*** Opening Data extract ***
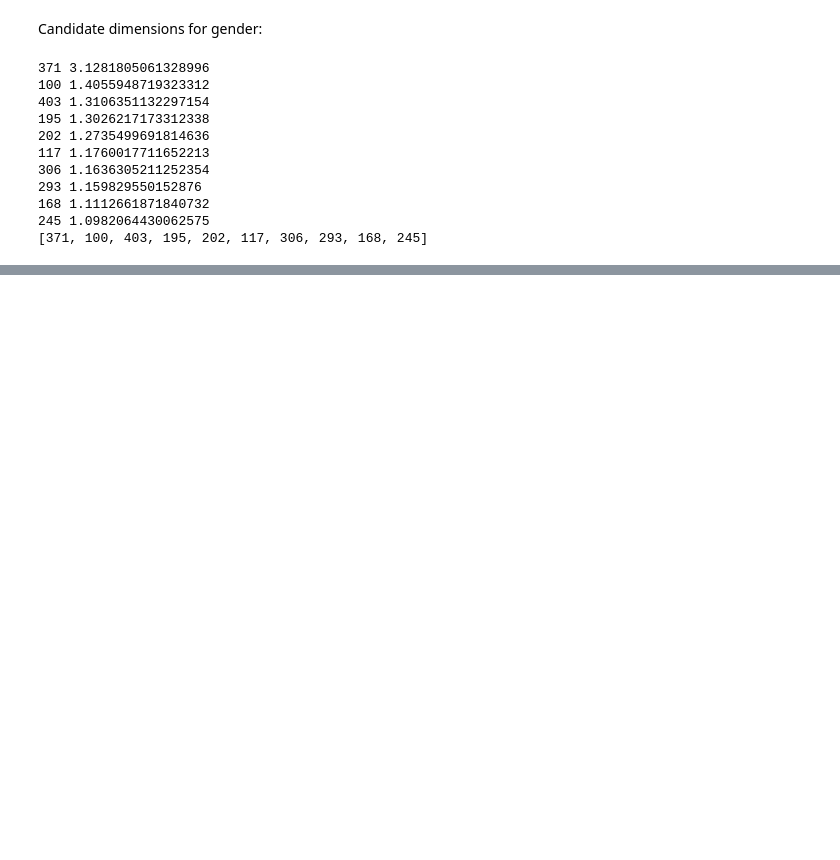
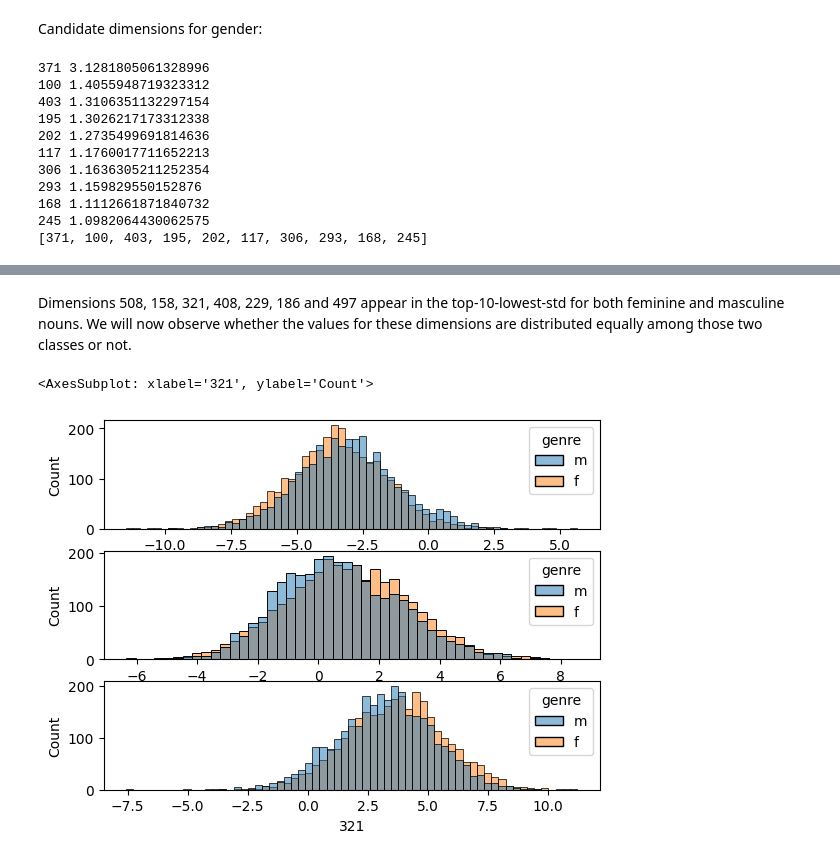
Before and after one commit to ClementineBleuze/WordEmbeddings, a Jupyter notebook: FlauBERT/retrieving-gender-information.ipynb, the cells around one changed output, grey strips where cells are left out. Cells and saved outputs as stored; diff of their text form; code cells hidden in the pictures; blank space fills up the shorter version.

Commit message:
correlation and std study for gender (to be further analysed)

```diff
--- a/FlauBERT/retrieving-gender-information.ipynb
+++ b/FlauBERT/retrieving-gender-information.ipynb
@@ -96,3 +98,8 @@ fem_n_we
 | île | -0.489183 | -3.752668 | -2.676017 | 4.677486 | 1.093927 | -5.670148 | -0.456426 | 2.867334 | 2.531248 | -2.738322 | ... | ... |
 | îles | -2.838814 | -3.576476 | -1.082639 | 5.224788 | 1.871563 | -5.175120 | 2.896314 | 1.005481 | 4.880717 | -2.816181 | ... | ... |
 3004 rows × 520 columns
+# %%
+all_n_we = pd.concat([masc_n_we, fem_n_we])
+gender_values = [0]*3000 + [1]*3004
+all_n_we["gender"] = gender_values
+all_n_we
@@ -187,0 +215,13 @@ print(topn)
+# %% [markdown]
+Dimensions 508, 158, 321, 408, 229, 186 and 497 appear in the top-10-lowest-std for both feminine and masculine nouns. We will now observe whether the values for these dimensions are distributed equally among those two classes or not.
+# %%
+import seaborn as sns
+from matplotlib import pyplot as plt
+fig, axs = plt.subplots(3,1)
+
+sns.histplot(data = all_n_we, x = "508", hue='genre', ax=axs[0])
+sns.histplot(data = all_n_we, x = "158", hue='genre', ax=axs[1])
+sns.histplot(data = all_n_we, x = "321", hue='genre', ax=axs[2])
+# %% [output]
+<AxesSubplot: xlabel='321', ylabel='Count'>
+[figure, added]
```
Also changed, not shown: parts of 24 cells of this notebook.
*** Closing Data extract ***
*** Opening Data extract ***
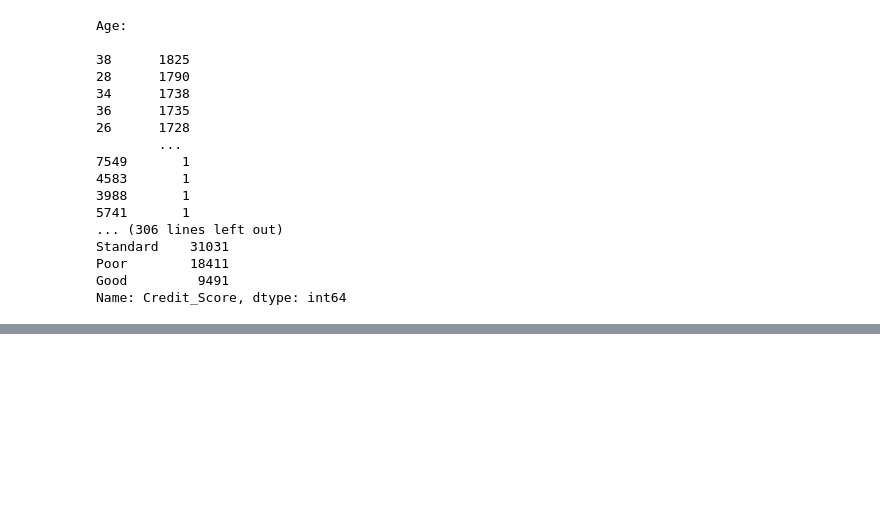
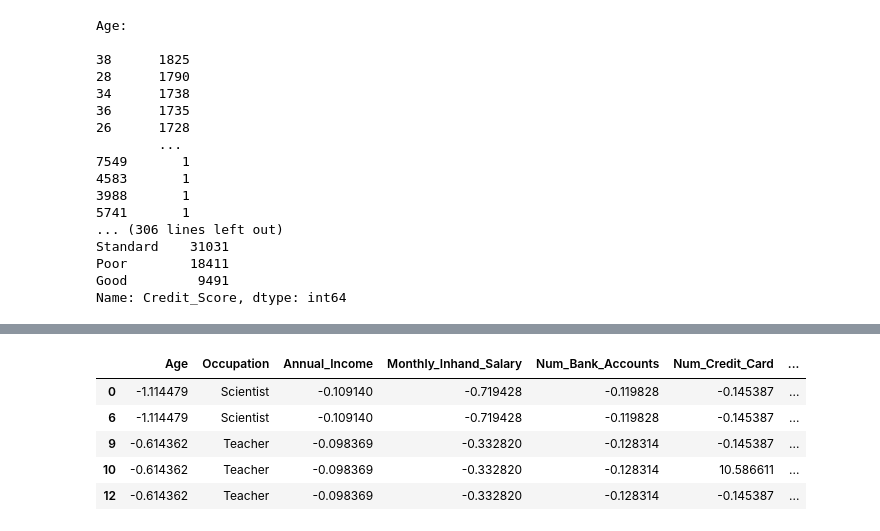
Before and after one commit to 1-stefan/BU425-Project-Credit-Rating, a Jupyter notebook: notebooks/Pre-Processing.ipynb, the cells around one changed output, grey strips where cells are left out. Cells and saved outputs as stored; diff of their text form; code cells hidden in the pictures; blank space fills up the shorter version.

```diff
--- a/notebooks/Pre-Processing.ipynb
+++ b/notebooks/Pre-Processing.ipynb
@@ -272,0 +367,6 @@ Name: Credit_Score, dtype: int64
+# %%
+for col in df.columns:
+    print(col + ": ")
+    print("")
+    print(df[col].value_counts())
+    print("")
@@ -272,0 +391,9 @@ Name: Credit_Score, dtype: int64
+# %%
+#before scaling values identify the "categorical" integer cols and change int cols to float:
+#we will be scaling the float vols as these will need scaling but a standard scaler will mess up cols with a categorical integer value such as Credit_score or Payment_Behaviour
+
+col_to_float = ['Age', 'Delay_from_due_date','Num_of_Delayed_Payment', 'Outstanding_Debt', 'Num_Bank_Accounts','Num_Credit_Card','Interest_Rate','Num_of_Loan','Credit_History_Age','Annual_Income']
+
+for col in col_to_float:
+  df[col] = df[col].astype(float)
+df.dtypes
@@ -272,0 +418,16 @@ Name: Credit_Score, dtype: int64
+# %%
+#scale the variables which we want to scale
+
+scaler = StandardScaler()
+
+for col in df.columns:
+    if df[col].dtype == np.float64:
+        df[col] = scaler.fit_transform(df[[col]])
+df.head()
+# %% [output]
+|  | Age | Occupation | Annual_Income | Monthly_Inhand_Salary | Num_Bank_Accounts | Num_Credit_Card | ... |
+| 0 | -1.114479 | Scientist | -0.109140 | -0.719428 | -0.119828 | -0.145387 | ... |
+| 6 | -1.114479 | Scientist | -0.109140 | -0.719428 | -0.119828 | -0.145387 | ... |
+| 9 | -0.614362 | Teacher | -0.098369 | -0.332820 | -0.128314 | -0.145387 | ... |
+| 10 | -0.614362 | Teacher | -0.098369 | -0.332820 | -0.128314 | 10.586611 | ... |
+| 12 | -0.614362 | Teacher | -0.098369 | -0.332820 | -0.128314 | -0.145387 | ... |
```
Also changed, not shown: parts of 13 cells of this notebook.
*** Closing Data extract ***
What to produce
Return every line above where "print" appears.

Response area
@@ -187,0 +215,13 @@ print(topn)
+    print(col + ": ")
+    print("")
+    print(df[col].value_counts())
+    print("")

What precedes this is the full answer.